Our group has contributed numerous publications in obtaining an understanding of strongly-interacting fermionic systems at zero temperature, in the sense that we extract the ground- and excited-state energies of systems in the few- to many-body regime as a function of various thermodynamic parameters. In the past we have studied the properties of one-dimensional systems, but are now focusing our efforts on higher dimensions with a variety of boundary conditions.

You can find more about our group here, as well as a list of my own publications here.

Undergraduate Research

Investigation of Oxygen Interactions with the Au(001) Single Crystal Facet

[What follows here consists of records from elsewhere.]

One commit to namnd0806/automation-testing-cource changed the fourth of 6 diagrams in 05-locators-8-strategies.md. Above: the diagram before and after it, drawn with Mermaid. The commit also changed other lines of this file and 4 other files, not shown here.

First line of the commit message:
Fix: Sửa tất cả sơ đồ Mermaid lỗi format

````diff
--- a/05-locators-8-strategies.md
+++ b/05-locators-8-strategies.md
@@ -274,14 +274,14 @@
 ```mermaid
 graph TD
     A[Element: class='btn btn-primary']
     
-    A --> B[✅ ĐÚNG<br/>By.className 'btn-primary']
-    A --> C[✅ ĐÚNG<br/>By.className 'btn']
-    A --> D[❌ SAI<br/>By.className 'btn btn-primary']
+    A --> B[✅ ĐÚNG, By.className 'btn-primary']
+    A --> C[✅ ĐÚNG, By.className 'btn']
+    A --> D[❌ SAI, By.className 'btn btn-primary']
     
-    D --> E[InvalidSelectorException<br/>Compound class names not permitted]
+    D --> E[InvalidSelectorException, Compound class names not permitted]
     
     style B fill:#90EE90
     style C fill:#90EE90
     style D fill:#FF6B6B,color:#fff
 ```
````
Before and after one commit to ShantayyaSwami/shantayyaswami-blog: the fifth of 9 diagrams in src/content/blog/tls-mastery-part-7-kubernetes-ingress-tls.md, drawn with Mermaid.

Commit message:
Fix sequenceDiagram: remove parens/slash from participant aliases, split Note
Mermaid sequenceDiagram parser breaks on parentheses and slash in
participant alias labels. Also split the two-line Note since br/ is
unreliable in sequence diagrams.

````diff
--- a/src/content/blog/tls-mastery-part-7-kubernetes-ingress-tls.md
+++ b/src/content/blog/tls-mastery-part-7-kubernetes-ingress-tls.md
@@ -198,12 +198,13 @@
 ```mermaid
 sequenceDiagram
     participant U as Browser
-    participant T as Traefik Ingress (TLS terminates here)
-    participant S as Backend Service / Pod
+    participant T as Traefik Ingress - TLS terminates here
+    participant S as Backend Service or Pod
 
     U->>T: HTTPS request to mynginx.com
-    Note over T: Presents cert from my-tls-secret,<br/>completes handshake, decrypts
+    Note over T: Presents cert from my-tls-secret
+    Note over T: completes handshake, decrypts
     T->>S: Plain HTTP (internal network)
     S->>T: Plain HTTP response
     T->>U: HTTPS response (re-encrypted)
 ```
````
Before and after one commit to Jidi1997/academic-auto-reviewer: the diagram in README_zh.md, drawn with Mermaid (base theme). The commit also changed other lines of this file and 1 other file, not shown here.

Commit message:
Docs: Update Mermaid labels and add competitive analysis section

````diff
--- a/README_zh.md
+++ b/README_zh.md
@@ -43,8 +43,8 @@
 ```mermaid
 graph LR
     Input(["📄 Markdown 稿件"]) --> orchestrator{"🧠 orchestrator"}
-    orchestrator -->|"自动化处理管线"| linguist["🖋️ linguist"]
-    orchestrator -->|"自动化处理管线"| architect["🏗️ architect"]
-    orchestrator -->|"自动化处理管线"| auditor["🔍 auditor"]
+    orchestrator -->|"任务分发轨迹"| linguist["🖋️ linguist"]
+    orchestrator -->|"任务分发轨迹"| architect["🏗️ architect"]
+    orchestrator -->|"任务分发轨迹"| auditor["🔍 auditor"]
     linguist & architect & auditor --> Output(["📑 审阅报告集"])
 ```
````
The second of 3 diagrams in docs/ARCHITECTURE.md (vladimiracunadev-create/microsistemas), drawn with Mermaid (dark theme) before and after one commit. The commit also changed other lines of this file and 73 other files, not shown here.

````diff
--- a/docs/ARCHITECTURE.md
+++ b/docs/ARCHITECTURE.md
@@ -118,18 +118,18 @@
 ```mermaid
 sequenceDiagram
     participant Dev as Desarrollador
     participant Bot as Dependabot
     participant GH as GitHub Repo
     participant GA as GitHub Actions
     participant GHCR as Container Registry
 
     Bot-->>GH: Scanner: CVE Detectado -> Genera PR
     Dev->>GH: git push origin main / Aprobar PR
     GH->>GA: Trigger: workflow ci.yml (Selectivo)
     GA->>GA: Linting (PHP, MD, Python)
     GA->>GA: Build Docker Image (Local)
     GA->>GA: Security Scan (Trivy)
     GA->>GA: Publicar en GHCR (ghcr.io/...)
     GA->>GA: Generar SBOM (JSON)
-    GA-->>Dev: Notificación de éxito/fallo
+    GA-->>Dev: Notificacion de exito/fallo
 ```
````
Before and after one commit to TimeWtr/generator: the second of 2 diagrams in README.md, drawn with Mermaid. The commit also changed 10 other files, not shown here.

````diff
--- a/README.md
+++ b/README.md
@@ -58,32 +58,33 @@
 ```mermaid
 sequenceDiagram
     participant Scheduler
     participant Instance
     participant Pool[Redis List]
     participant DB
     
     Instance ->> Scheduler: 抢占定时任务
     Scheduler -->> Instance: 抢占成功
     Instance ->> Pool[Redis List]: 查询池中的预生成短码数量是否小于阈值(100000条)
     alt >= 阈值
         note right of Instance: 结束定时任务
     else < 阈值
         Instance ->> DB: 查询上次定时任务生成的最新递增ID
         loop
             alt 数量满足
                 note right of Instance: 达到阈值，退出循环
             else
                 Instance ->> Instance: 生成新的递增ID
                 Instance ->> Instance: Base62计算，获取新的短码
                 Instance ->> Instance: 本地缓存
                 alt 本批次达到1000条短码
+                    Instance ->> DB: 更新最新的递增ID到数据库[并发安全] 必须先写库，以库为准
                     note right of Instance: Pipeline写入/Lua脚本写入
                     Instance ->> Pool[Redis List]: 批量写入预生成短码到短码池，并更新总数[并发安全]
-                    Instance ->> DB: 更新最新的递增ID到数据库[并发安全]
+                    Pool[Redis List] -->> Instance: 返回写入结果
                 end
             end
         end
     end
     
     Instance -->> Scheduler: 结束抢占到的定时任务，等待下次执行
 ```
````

I spent just over a year working with Dr. Michael Pierce in the X-Ray and Surface Science Laboratory at the Rochester Institute of Technology studying the interactions of molecular oxygen and carbon monoxide with the top atomic monolayer of the Au(001) single crystal facet. At particular partial pressures and temperatures, oxygen exposure causes the surface layer to lift, or reconstruct, from a hexagonal phase to a (1x1) bulk truncated state in a reproducible and reversible fashion. We were able to map out a pressure-temperature phase diagram of the phase transition and measure associated activation energies using in-situ surface X-ray diffraction at the Advanced Photon Source at Argonne National Laboratory.

Thermodynamics of Strongly Coupled Matter

I spent the summer of 2013 at the University of North Carolina at Chapel Hill as part of the Computational Astronomy and Physics Research Experiences for Undergraduates (NSF REU) program. I worked with Dr. Joaquin Drut (whom I am working with now as a graduate student) using quantum Monte Carlo techniques to calculate the equation of state of strongly coupled fermions using a high-order virial expansion.

Molecular Dynamics Simulations of Geometrically Cohesive Granular Materials with CUDA

My first experience at combining my strengths in algorithm design and physics arose during a research project with Dr. Scott Franklin at the Complex Systems and Granular Materials Laboratory at RIT. Beginning in my freshman year and continuing into the following summer, I developed a two-dimensional simulation in MATLAB to study the rheology of geometrically cohesive granular materials using a spherocylinder based geometry. We "glued" spherocylinders together to study the dynamics of U-shaped particles, or staples, and flocking of active triangular particles. In order to study larger systems quickly, I spent a summer porting the simulation to a CUDA C++ implementation, a platform for running massively parallel scientific computations on Graphics Processing Units (GPUs). This improved simulation allowed us to study bulk properties of these materials by compressing and shearing large systems of spherostaples to see how they react to external agents.


I am currently supported by a Graduate Research Fellowship from the National Science Foundation, which offers a stipend and full tuition coverage for three years.